His composure to wait and identification of Keith Earls who would be applauded for reading the potential game was to the fore. An excellent sweeping pass to Earls who touched down. Carbery had arrived to this test match. His conversion unerring. 10-19.
Scotland try to fight back
A two score game and Scotland looked to score quickly but found Ireland’s back row in feisty mood. Slow ruck ball meaning that Finn Russell was unable to execute any potential dangerous Scottish attacking plays. Laidlaw had to settle for three points as Ireland defensively held their line well. 13-22.
Ireland immediately looked to secure pack platform and wear down their opposition. Several attritional phases later and Scotland were pinged for rolling away. Carbery stepped up to kick three points off the tee after a lengthy discussion with his side in the huddle. A key score. Scotland were facing down the barrel of a home loss. 13-22.
Ireland’s mantra was clear from the first minute; a win was all that mattered. The game plan was at times conservative, ball carrying approach was to rule protect then offload.

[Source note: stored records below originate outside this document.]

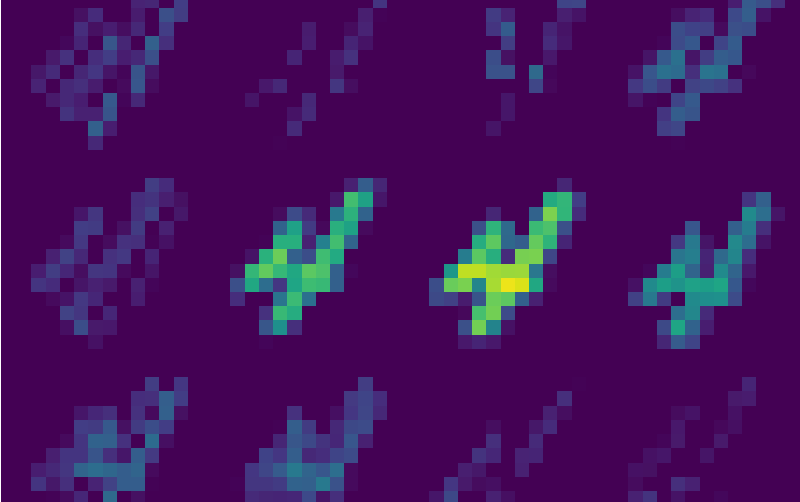
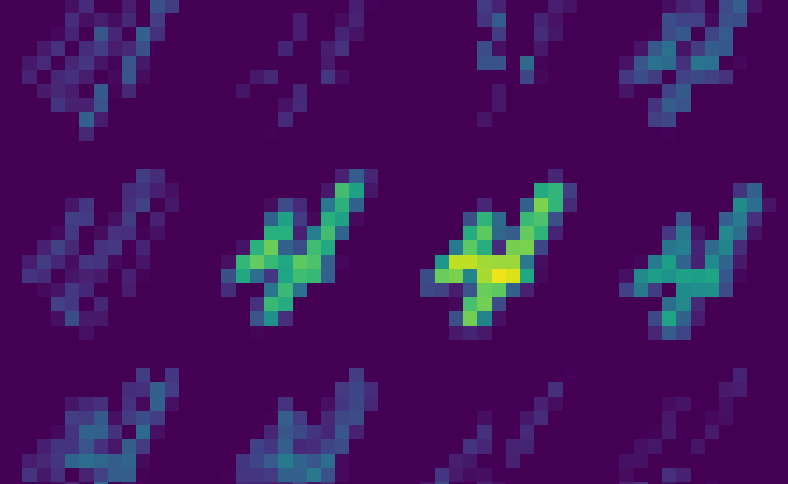
add escher and einsum

diff --git a/index.php b/index.php
@@ -12,6 +12,7 @@
         <style>
             :root {
                 font-family: monospace;
+                color-scheme: light dark;
             }
             h1 {
                 display: flex;
@@ -122,6 +123,21 @@
                 align-items: center;
                 gap: 1ex;
             }
+            @media (prefers-color-scheme: dark) {
+              article {
+                color: white;
+                background-color: #101010;
+              }
+              a:link, a:visited  {
+                  color: #ff87a7
+              }
+              .media-icon {
+                  color: #fff;
+              }
+              main > footer {
+                border-top: 2px solid #333;
+            }
+            }
         </style>
     </head>
     <body>
@@ -200,7 +216,7 @@
                     href="https://livebook.dev/run?url=<?php echo urlencode($livebook->url); ?>"
                 >
                     <img
-                        src="https://livebook.dev/badge/v1/blue.svg"
+                        src="blue.svg"
                         alt="Run in Livebook"
                     />
                 </a>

The set piece, an area of potential Irish vulnerability was the standout. 12/12 from Ireland line out. Roux, O’Mahony called the line out well, did not complicate matters and utilized the key jumpers at various points. Ultan Dillane cameo in the line out to the fore in the closing stages; a couple of quality line out takes and stole a pivotal Scottish line out close to Ireland’s line.
A performance which provides Ireland with a platform to impress for the rest of the tournament. The performance at times today was a bit rushed, composure issues with ball in hand negating the good work seen by the pack.

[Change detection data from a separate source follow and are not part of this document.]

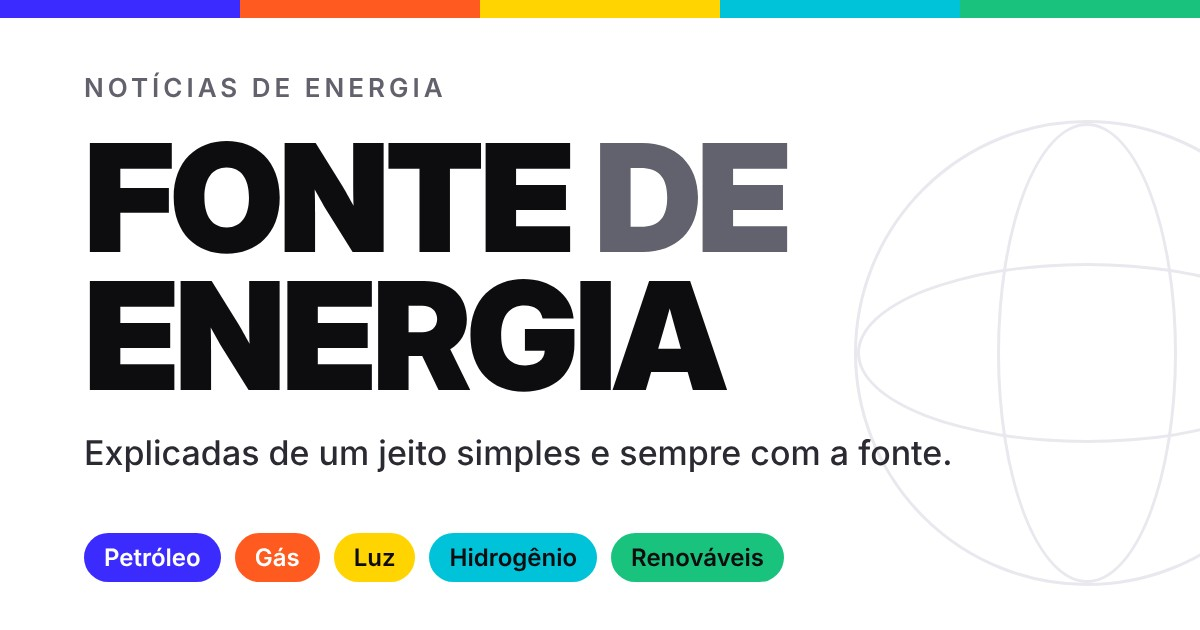
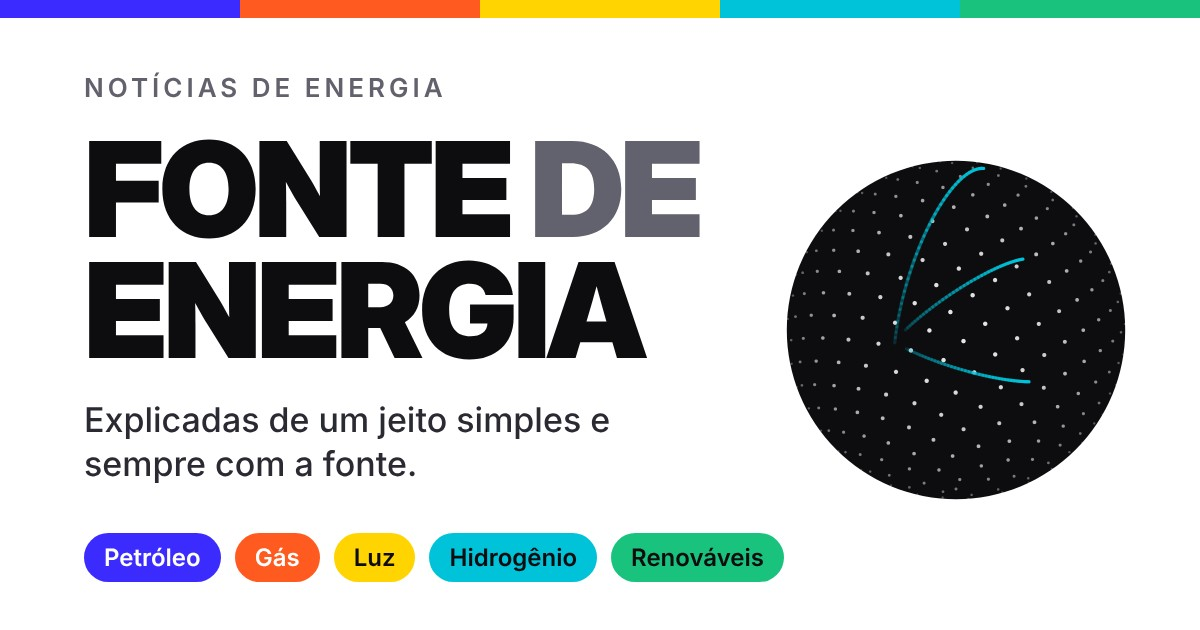
Capa de compartilhamento com o globo do site
Claude-Session: https://claude.ai/code/session_013ZHC37a3KfsE8yrJWidpAC

Changed region(s): [[0.0617, 0.2111, 0.9558, 0.8143]]

diff --git a/index.html b/index.html
@@ -11,14 +11,14 @@
 <meta property="og:title" content="Fonte de Energia">
 <meta property="og:description" content="Petróleo, gás, luz, hidrogênio e renováveis, explicados de um jeito simples e sempre com a fonte.">
 <meta property="og:url" content="https://fonte-de-energia.arilson-sbjunior.workers.dev/">
-<meta property="og:image" content="https://fonte-de-energia.arilson-sbjunior.workers.dev/og.jpg">
-<meta property="og:image:secure_url" content="https://fonte-de-energia.arilson-sbjunior.workers.dev/og.jpg">
+<meta property="og:image" content="https://fonte-de-energia.arilson-sbjunior.workers.dev/og.jpg?v=2">
+<meta property="og:image:secure_url" content="https://fonte-de-energia.arilson-sbjunior.workers.dev/og.jpg?v=2">
 <meta property="og:image:type" content="image/jpeg">
 <meta property="og:image:width" content="1200">
 <meta property="og:image:height" content="630">
 <meta property="og:image:alt" content="Fonte de Energia: notícias de petróleo, gás, luz, hidrogênio e renováveis">
 <meta name="twitter:card" content="summary_large_image">
-<meta name="twitter:image" content="https://fonte-de-energia.arilson-sbjunior.workers.dev/og.jpg">
+<meta name="twitter:image" content="https://fonte-de-energia.arilson-sbjunior.workers.dev/og.jpg?v=2">
 <link rel="canonical" href="https://fonte-de-energia.arilson-sbjunior.workers.dev/">
 <link rel="preconnect" href="https://images.pexels.com">
 <link rel="preconnect" href="https://images.unsplash.com">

The Ireland back three stood up to the test today. Rob Kearney’s experience was invaluable today; his assured display under the high ball and his ball carrying provided assurance for Ireland in the back field. Earls was peppered early but settled to the task. Stockdale (my man of the match) was a threat with ball in hand whenever the ball came to the Ulster Rugby try scoring machine.
Joey Carbery and Ireland management will have learned heaps on this showing from the ten. Carbery responded to the nervy opening period cameo, it can only assist the team and the player to see the second half performance. Sexton’s injury withdrawal presented an opportunity for Schmidt to evaluate Carbery and the Athy native’s second half display was excellent.
Scotland’s loss will be a disappointment for Gregor Townsend and management. A sloppy opening try to concede provided Ireland a platform into the contest and then a defensive line failure saw Stockdale cross in quick time. The Earls try coming from a missed midfield tackle; the defensive shape once Ireland got over the gain line is something that needs to be reviewed and addressed for Scotland.
Finn Russell’s form and attacking threat was excellent. The back line had their moments but the weather conditions negated additional impact. The pack was exposed in the set piece and expect England, France and Wales to target the set piece in the coming weeks!
The bench impact was huge today. Ireland’s impact players came to the fore with key contributions. Kilcoyne set the tone early with some abrasive ball carries. Porter, Dillane, van der Flier, Cronin and Cooney provided good moments. Dillane in particular winning a penalty, two line out and a line out steal.
Quinn Roux should view today as a success. There was plenty of pressure on the player ahead of this test match but his work rate, scrummaging and line out calls were what was required on the day. Roux should look to start against Italy and provide more cameo time for Schmidt and management to see the player in full flow.
Sean O’Brien for me was the other standout performer for Ireland. His ball carrying was excellent, his breakdown work and fringe defense standout. A player who delivered for Ireland today when it was required. If the player can keep injury free, then Schmidt has a player who can deliver for the side in spades!